A new study suggests that an AIDS vaccine may be just around the corner.
Resulting in the death of over 2 million people a year, AIDS remains one of the world’s deadliest diseases. In parts of Sub-Saharan Africa, nearly 20% of the population is infected with the virus, and though the rates are beginning to stabilize, the percentage remains alarmingly high. While a variety of preventive and treatment options have been instituted in the regions hardest hit by the virus, a vaccine stills appears to be the most effective means to meeting the UN Millennium Project goal of eradicating the disease.
Thus far, the biggest obstacle to HIV/AIDS research has been the ability of the virus to mutate, creating new strains resistant to all forms of existing treatment. But researchers at the National Institute of Allergy and Infectious Disease in Bethesda, Md. have made a surprising new discovery. Two powerful antibodies—referred to as VRC01 and VRC02—successfully neutralize 90% of HIV strains. These antibodies, or proteins that assist the immune system in combating infectious diseases, inactivate most forms of the virus and prevent it from entering otherwise healthy cells.
For scientists, the next step is to design a vaccine capable of manipulating the immune system to produce these effective antibodies. According to Peter Kwong, a structural biologist at the National Institute, a vaccine is highly probable. “The answer is going to be there, and it’s going to be doable,” he said. It may take close to five years to develop a clinical trial, but for the millions of people already infected, the possibility of a cure is well-worth the wait.

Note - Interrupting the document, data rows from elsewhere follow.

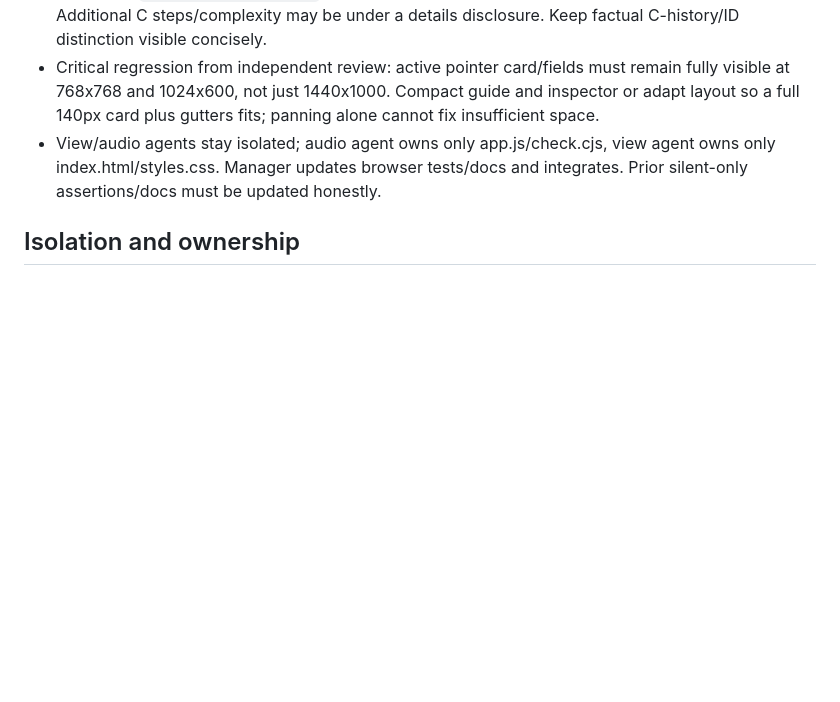
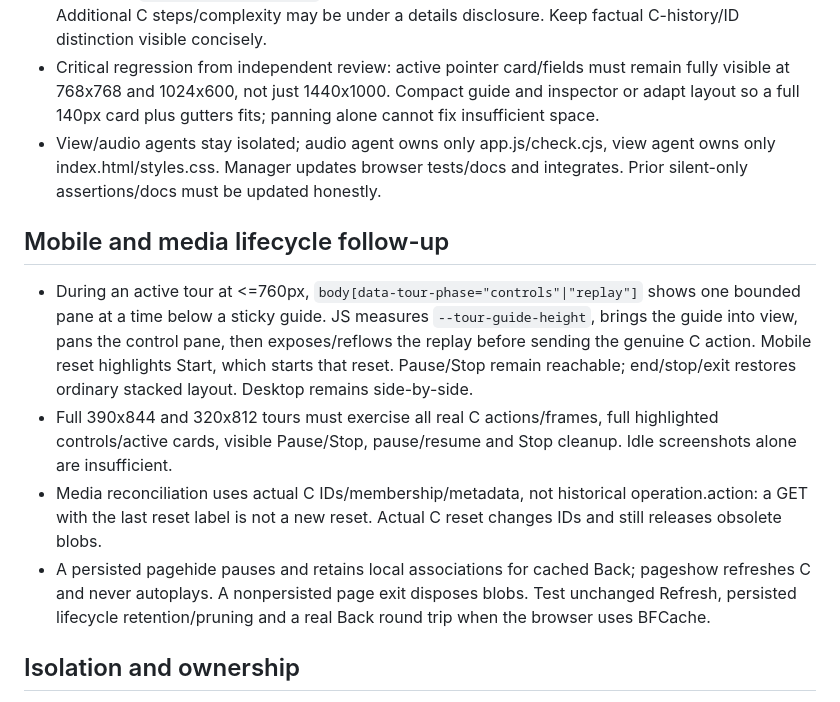
Before and after one commit to Rajveerx11/DSAProject, a Markdown page: GUIDED_DEMO.md, the part around the change. Rendered like a GitHub page; blank space fills up the shorter version.

```diff
--- a/GUIDED_DEMO.md
+++ b/GUIDED_DEMO.md
@@ -26,6 +26,12 @@
 - Critical regression from independent review: active pointer card/fields must remain fully visible at 768x768 and 1024x600, not just 1440x1000. Compact guide and inspector or adapt layout so a full 140px card plus gutters fits; panning alone cannot fix insufficient space.
 - View/audio agents stay isolated; audio agent owns only app.js/check.cjs, view agent owns only index.html/styles.css. Manager updates browser tests/docs and integrates. Prior silent-only assertions/docs must be updated honestly.
 
+## Mobile and media lifecycle follow-up
+- During an active tour at <=760px, `body[data-tour-phase="controls"|"replay"]` shows one bounded pane at a time below a sticky guide. JS measures `--tour-guide-height`, brings the guide into view, pans the control pane, then exposes/reflows the replay before sending the genuine C action. Mobile reset highlights Start, which starts that reset. Pause/Stop remain reachable; end/stop/exit restores ordinary stacked layout. Desktop remains side-by-side.
+- Full 390x844 and 320x812 tours must exercise all real C actions/frames, full highlighted controls/active cards, visible Pause/Stop, pause/resume and Stop cleanup. Idle screenshots alone are insufficient.
+- Media reconciliation uses actual C IDs/membership/metadata, not historical operation.action: a GET with the last reset label is not a new reset. Actual C reset changes IDs and still releases obsolete blobs.
+- A persisted pagehide pauses and retains local associations for cached Back; pageshow refreshes C and never autoplays. A nonpersisted page exit disposes blobs. Test unchanged Refresh, persisted lifecycle retention/pruning and a real Back round trip when the browser uses BFCache.
+
 ## Isolation and ownership
 - View agent: only `web/index.html`, `web/styles.css`; Ponytail + Frontend Design, preserve incumbent paper/ink/vermilion visual language. No JS or C edits.
 - Controller agent: only `web/app.js`, `web/check.cjs`; Ponytail, route handling and sequential guided controller reuse existing functions. No HTML/CSS/C edits. Existing unit fixtures retained.
```
Also changed, not shown: README.md (+2 -2 lines).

More on global health: the summer issue (Prevent and Cure) is now online and on newsstands.